-- How to complete this task --
Only lines containing "معقدة" are wanted from the data below. Copy those lines.

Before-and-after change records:
────────────────────────────────────────

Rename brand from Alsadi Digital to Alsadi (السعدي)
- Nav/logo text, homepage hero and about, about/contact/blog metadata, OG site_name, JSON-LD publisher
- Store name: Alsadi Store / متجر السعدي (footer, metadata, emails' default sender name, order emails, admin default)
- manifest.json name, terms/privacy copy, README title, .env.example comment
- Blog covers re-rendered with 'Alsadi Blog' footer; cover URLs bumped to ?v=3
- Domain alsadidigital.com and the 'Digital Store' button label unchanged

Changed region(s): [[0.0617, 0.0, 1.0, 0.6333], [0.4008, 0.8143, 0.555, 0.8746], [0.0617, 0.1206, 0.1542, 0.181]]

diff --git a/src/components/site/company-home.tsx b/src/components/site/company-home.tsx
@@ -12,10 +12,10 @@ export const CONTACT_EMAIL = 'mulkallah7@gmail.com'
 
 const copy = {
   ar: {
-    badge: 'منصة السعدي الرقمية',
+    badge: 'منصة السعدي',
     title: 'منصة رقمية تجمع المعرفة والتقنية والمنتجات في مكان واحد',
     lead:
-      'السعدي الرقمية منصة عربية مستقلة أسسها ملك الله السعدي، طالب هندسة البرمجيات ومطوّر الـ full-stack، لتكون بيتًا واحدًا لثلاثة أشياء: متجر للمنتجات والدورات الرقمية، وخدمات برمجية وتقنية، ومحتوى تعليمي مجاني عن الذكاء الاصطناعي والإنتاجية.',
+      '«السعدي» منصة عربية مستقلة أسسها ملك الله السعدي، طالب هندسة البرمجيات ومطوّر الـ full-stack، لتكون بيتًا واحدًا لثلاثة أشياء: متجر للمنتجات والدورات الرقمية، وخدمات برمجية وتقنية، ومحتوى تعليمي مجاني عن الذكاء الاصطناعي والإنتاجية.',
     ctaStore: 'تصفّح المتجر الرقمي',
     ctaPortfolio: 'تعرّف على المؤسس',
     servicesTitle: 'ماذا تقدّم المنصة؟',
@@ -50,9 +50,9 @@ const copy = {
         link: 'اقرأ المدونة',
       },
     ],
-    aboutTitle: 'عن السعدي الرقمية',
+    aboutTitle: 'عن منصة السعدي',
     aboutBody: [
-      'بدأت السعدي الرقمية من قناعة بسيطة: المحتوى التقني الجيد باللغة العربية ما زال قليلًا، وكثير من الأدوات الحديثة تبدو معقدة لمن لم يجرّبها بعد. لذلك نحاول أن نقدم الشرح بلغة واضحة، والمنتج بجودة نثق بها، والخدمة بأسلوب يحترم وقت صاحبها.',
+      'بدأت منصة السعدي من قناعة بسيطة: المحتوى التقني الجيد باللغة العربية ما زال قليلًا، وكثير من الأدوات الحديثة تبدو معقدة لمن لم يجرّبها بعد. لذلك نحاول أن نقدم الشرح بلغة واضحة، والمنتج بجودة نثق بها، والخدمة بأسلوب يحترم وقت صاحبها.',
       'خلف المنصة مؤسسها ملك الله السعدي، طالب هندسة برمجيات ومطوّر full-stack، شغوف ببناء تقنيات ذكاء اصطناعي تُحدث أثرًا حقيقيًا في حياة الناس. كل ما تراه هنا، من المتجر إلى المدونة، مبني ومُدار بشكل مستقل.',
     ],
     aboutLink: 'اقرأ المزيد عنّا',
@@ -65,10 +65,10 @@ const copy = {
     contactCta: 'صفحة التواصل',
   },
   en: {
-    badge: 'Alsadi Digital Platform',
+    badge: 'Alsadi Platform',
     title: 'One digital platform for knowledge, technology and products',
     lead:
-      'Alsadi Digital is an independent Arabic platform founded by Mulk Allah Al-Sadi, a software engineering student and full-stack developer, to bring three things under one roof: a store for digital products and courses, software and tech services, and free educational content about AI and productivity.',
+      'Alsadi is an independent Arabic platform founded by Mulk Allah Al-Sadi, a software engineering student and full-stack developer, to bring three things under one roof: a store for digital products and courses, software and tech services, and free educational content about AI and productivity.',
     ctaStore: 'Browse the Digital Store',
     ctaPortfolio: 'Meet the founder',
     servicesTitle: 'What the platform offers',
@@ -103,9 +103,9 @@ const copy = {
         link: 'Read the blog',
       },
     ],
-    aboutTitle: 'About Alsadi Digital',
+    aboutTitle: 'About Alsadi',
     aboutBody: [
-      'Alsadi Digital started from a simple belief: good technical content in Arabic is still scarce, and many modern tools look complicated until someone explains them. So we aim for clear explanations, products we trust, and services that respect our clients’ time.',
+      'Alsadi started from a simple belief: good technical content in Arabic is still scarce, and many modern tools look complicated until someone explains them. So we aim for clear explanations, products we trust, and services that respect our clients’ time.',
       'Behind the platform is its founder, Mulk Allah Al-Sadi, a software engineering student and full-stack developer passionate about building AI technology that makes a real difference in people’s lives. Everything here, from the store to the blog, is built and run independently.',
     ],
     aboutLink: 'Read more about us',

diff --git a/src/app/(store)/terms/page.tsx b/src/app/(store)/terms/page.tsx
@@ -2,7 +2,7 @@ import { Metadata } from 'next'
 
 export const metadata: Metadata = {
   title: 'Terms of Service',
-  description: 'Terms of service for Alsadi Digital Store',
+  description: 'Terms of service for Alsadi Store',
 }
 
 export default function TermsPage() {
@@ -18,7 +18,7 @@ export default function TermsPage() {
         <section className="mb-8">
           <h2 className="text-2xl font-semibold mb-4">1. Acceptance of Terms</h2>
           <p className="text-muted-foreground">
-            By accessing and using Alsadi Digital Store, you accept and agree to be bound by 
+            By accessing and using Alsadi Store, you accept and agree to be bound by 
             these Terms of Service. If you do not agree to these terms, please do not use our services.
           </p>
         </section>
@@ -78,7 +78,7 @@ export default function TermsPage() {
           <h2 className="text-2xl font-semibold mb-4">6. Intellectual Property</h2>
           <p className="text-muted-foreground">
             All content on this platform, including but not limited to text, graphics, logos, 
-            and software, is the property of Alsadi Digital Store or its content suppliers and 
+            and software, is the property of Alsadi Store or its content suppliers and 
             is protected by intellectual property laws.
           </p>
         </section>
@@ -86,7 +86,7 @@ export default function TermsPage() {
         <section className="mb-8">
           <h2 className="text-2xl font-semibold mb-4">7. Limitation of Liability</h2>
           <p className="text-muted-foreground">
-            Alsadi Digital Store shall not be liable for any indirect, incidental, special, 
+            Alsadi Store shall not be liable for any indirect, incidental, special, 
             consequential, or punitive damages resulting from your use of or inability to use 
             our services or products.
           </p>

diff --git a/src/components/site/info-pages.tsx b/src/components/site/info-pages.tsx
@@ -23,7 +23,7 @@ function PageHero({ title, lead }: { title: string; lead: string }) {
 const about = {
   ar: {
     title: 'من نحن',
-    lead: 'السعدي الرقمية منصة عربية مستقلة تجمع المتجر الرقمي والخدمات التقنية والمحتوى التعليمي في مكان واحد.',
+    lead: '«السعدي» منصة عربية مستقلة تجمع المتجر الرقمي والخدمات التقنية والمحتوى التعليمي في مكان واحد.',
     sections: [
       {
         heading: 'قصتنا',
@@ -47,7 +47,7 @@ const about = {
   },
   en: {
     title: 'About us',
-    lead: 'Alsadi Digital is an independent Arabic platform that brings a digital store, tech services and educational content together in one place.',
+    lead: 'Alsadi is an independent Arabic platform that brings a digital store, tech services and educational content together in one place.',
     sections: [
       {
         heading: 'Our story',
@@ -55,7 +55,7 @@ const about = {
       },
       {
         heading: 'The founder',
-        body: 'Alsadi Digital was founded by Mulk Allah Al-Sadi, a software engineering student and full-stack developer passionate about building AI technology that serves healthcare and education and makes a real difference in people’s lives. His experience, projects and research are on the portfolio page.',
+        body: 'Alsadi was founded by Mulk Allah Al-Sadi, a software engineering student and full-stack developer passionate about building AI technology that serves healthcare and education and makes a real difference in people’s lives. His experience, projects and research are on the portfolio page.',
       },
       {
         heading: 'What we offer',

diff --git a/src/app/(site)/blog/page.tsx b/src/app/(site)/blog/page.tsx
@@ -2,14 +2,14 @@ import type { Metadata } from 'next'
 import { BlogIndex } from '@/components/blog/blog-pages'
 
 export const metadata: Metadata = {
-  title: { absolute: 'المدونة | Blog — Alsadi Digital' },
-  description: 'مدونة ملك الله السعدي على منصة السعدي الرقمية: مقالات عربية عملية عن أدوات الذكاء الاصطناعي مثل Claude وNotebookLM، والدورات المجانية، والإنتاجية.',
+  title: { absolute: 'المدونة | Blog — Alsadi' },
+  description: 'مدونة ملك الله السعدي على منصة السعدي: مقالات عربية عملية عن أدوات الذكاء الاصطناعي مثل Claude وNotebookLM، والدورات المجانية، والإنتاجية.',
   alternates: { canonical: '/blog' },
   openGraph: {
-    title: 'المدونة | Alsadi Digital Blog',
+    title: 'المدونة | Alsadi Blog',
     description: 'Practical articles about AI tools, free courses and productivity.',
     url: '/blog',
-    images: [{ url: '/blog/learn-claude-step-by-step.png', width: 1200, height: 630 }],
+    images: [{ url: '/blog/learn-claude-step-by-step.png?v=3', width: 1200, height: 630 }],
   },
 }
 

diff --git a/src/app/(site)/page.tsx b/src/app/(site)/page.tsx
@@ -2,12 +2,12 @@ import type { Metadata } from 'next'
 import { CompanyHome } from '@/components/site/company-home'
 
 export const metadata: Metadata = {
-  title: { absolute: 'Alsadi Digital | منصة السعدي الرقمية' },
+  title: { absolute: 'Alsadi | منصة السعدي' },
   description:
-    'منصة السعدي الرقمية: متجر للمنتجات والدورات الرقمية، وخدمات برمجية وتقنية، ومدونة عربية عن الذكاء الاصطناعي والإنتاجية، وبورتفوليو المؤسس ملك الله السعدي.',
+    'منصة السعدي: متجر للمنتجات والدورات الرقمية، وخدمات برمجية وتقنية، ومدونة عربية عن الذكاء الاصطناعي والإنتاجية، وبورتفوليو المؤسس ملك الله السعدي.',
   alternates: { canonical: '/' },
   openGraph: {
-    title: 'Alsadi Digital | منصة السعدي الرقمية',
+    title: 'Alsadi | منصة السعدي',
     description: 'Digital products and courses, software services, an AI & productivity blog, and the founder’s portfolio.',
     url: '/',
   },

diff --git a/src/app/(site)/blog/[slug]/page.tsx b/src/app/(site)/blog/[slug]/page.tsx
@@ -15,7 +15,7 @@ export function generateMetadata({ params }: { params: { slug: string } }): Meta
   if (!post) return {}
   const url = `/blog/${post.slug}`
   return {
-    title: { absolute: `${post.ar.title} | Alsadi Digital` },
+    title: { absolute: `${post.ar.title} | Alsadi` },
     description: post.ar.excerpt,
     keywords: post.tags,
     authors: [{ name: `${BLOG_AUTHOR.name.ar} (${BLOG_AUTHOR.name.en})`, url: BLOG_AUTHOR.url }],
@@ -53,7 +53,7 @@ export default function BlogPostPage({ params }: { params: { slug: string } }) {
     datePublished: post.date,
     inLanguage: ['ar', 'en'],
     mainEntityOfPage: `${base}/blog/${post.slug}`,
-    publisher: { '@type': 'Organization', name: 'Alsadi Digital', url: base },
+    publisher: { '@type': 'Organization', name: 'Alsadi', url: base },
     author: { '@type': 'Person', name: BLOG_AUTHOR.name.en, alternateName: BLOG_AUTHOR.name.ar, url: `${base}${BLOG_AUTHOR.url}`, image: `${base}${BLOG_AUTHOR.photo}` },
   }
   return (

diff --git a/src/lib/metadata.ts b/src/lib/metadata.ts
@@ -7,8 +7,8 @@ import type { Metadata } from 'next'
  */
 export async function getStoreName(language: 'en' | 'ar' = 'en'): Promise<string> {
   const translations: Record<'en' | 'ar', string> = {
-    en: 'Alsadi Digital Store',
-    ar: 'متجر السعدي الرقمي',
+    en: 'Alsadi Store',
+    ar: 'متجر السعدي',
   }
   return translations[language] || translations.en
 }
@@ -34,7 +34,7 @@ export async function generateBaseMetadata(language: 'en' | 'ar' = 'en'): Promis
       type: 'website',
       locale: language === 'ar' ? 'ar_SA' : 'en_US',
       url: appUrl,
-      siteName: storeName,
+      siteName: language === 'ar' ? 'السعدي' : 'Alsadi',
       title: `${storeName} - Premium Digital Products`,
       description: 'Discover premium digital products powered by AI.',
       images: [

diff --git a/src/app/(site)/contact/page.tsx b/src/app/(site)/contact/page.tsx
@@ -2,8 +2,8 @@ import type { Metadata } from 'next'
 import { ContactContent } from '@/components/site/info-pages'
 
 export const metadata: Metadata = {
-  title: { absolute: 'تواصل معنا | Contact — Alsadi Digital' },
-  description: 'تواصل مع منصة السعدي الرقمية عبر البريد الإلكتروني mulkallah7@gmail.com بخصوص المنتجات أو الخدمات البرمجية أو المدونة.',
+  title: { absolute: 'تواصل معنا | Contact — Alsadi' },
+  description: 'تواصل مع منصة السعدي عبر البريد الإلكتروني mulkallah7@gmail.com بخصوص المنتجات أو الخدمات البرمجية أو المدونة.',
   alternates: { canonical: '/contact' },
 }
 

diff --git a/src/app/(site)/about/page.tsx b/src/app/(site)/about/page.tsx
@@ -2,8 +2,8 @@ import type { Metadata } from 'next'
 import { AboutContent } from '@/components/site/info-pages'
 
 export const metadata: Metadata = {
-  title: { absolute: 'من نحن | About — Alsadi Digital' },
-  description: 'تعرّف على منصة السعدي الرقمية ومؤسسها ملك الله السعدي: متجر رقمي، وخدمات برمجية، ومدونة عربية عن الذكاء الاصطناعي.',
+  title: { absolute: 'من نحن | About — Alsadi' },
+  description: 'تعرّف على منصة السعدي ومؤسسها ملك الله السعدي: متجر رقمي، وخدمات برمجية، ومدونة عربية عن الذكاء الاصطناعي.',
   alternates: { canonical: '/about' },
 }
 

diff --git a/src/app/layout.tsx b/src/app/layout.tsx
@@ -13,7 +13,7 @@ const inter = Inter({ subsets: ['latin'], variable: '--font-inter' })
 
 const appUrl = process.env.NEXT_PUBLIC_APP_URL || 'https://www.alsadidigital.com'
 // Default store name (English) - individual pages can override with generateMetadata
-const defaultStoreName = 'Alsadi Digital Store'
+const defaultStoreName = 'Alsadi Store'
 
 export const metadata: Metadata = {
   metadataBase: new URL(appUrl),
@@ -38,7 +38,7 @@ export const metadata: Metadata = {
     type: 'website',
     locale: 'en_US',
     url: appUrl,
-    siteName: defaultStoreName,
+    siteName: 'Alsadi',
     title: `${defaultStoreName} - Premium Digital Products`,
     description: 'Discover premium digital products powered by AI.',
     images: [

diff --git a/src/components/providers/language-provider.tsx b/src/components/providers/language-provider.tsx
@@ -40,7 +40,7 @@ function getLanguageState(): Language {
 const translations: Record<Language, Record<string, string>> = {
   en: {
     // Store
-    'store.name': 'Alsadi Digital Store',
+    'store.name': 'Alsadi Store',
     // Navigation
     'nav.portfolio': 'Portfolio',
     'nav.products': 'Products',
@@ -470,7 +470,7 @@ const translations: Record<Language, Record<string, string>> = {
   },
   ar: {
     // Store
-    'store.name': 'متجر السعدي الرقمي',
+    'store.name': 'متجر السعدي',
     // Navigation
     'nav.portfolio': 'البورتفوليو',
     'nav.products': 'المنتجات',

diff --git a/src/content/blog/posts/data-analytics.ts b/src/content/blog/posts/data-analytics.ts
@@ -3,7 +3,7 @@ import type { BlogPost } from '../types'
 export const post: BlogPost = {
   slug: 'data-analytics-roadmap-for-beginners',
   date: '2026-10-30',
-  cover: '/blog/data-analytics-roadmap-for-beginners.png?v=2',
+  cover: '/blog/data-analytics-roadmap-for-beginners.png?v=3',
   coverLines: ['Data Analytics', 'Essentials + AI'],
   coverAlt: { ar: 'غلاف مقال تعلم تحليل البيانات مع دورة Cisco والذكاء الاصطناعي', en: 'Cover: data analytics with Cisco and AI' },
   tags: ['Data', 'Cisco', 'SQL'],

────────────────────────────────────────

-- Solved exercise --
-      'بدأت السعدي الرقمية من قناعة بسيطة: المحتوى التقني الجيد باللغة العربية ما زال قليلًا، وكثير من الأدوات الحديثة تبدو معقدة لمن لم يجرّبها بعد. لذلك نحاول أن نقدم الشرح بلغة واضحة، والمنتج بجودة نثق بها، والخدمة بأسلوب يحترم وقت صاحبها.',
+      'بدأت منصة السعدي من قناعة بسيطة: المحتوى التقني الجيد باللغة العربية ما زال قليلًا، وكثير من الأدوات الحديثة تبدو معقدة لمن لم يجرّبها بعد. لذلك نحاول أن نقدم الشرح بلغة واضحة، والمنتج بجودة نثق بها، والخدمة بأسلوب يحترم وقت صاحبها.',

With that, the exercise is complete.